An 'Earth Friendly' Parking Garage in Chicago Begs the Question: What is 'Green'?

With wind turbines, a "daylighting" system, and charging stations for electric cars, Chicago's Greenway Self-Park bills itself as the city's first "earth friendly parking garage." John Greenfield asks, can a downtown garage truly be eco-friendly?

Built by Friedman Properties, the eleven-story, 715-space parking garage does not shy from showcasing its "green" credentials. "Its logo features a VW Bug with leaves blowing out of the tailpipes rather than noxious fumes," says Greenfield. But even though it was "constructed from 'local and sustainable' building materials" and rents spaces to Zipcar and I-GO car-sharing services, is there anything green about a facility that makes "it easy for, say, a guy from Naperville to drive solo to work every day in his Lexus, instead of taking Metra commuter rail," asks Greenfield. 

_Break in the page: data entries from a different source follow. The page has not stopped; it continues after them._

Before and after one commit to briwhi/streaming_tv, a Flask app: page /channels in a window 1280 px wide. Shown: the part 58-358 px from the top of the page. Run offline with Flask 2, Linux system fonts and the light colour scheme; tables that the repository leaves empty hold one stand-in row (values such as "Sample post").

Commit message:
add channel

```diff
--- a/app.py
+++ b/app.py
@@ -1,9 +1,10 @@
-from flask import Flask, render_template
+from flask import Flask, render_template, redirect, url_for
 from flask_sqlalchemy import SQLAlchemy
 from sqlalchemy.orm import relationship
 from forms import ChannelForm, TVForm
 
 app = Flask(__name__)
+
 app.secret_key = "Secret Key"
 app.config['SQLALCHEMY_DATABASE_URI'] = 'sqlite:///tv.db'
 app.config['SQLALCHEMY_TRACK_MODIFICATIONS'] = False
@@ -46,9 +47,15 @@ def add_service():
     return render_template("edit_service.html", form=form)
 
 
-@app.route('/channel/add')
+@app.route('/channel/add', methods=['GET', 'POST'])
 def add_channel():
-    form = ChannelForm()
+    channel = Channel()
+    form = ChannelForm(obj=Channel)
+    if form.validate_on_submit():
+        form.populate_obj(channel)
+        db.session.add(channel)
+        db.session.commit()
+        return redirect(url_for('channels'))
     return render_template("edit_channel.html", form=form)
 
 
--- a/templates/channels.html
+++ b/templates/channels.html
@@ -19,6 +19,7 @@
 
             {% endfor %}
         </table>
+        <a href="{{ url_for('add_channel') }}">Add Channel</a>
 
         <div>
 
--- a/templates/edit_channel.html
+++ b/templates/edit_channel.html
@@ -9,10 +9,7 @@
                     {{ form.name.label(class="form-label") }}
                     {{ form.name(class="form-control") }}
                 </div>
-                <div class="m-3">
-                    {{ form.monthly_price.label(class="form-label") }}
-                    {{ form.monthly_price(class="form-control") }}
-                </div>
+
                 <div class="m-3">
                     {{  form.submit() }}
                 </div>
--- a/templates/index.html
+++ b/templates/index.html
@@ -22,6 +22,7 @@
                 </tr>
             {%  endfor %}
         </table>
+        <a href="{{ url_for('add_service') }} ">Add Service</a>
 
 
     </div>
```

Michael Burton, a sustainable transportation activist who co-founded Chicago's Critical Mass ride offers his unvarnished answer: "A green parking structure!" he emails. "What's next, a LEED-certified strip mine? Any infrastructure that encourages private automobile use instead of rapid transit, walking and/or biking is inherently environmentally unfriendly. Using green technology to market a new parking structure is simply cynical greenwashing. A s- sandwich with honey mustard is still a s- sandwich."

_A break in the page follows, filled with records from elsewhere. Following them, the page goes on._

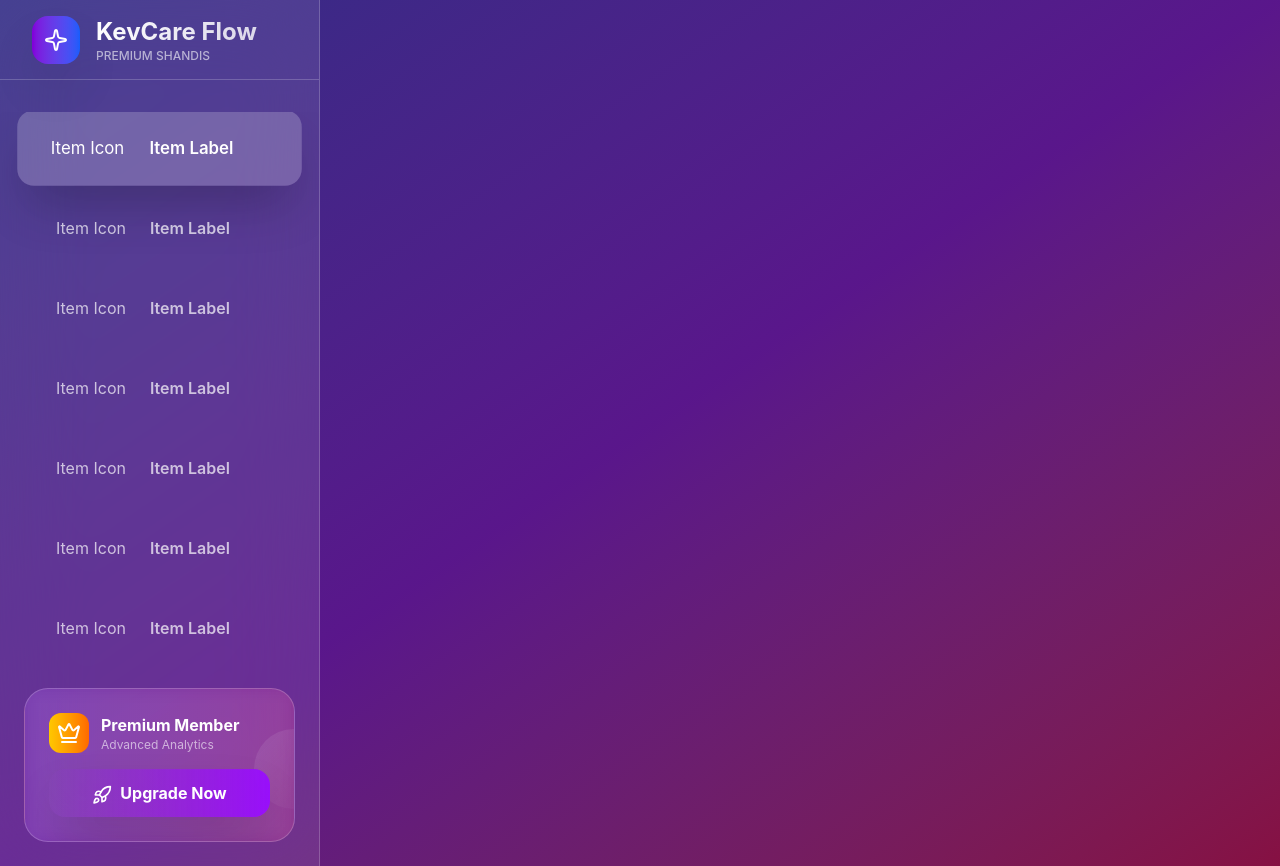
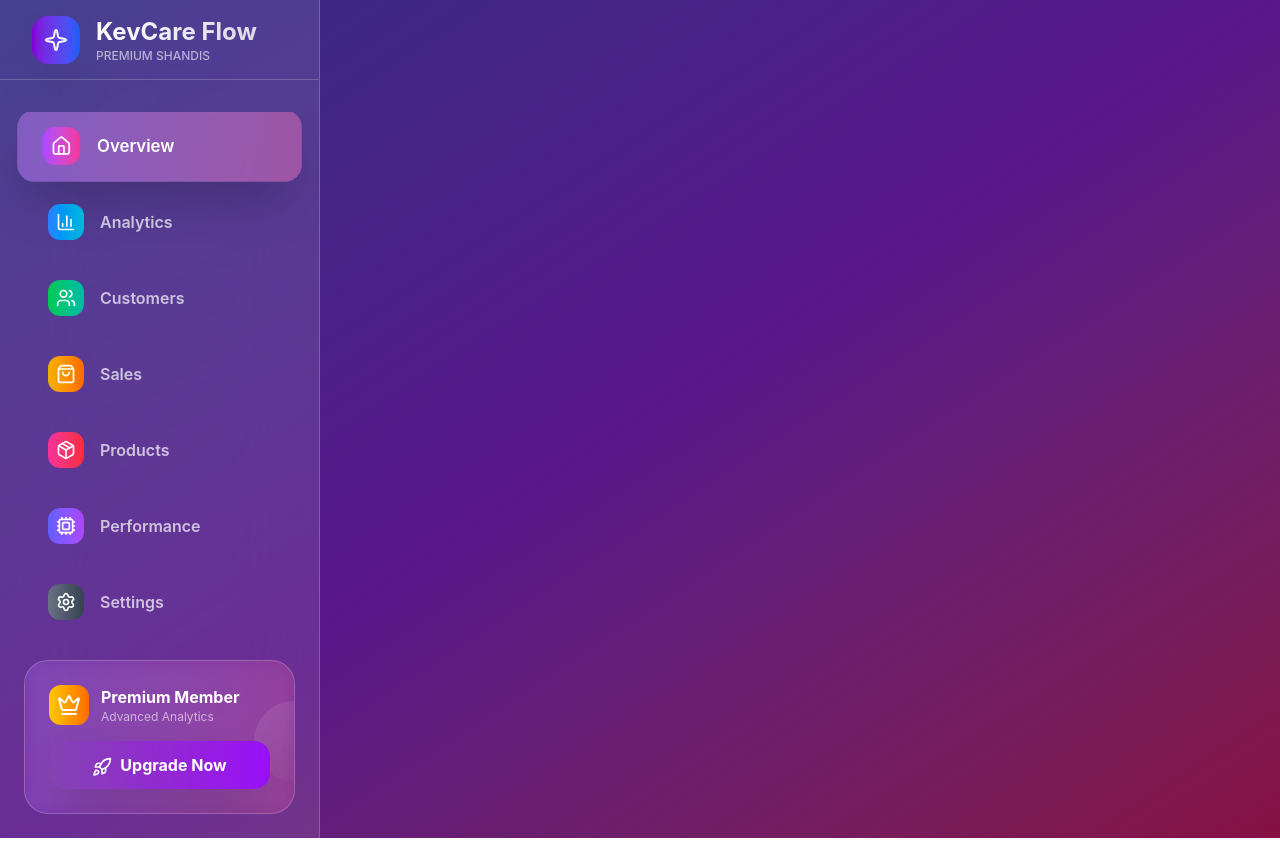
Before and after one commit to KevCareSA/Mini-Hackathons, a React (Vite) app in the folder DashBoard/: page / in a window 1280 px wide. After the commit the page ends 838 px from the top, so only its background shows below. Built offline with nearby package versions, Linux system fonts and the light colour scheme.

Commit message:
feat: implement glassmorphism sidebar with branding, icons, and responsive toggle

```diff
--- a/DashBoard/src/components/Sidebar.jsx
+++ b/DashBoard/src/components/Sidebar.jsx
@@ -40,15 +40,19 @@ function Sidebar({ sidebar, setSidebarOpen, activeTab, setActiveTab }) {
                 {menuItems.map((item) => {
                     return (
                         <button key={item.id}
-                         className={`w-full flex items-center px-6 py-4 text-left rounded-2xl transition-all duration-300 group relative overflow-hidden ${activeTab === item.id ? "bg-white/20 text-white shadow-2xl scale-105": "text-white/70 hover:text-white hover:bg-white/10 hover:scale-105" }`}>
-                            {/* conditional rendering */}
-                            {/* <div className={'absolute inset-0 bg-gradient-to-r opacity-30 rounded-2xl'}>
-                            </div> */}
-                            <div className={'p-2 rounded-xl bg-gradient-to-r mr-4 group-hover:scale-110 transition-all duration-300 relative z-10'}>
-                                Item Icon
+                         className={`w-full flex items-center px-6 py-4 text-left rounded-2xl transition-all duration-300 group relative overflow-hidden ${activeTab === item.id ? "bg-white/20 text-white shadow-2xl scale-105": "text-white/70 hover:text-white hover:bg-white/10 hover:scale-105" }`}
+                            onClick={() => { setActiveTab(item.id); setSidebarOpen(false); }}>
+
+                        {/* conditional rendering */}
+                            {activeTab === item.id && (
+                                <div className={`absolute inset-0 bg-gradient-to-r ${item.gradient} opacity-30 rounded-2xl`}>
+                            </div>)}
+
+                            <div className={`p-2 rounded-xl bg-gradient-to-r mr-4 group-hover:scale-110 transition-all duration-300 relative z-10 ${item.gradient}`}>
+                                <item.icon className="w-5 h-5 text-white" />
                             </div>
                             <span className='font-semibold relative z-10'>
-                                Item Label
+                                {item.label}
                             </span>
                         </button>
                     );
```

Dave Lombardi, vice president with garage manager Standard Parking, offers a sound defense: "If the reasoning is we should eliminate all garages, well, that isn't living in reality. It's easy to stand back and criticize, but Friedman Properties has put forth the dollars to pass along the message of environmentalism. In a perfect world all cars would be electric and there would be no exhaust. But to get to a completely green society there are some stops along the way."

Full Story: Green parking or greenwashing: can a downtown garage be eco-friendly?

Comments

Comments

Raises the Question

"Begs the Question: What is 'Green'?"

Sorry for this picky comment, but this use of "begs the question" really annoys me.

For the actual meaning of that phrase, see http://en.wikipedia.org/wiki/Begging_the_question

Charles Siegel

Book cover of the Guide to Graduate Planning Programs 4th Edition

Thinking about Grad School?

New! 4th Edition of the Planetizen Guide to Graduate Urban Planning Programs just released.
Starting at $24.95

Prepare for the AICP Exam

Join the thousands of students who have utilized the Planetizen AICP* Exam Preparation Class to prepare for the American Planning Association's AICP* exam.
Starting at $209
Book cover of Where Things Are from Near to Far

Where Things Are From Near to Far

This engaging children's book about planning illustrates that "every building has its place."
$19.95

Essential Readings in Urban Planning

Planning on taking the AICP* Exam? Register for Planetizen's AICP * Exam Preparation Course to save $50.
$369 includes free shipping!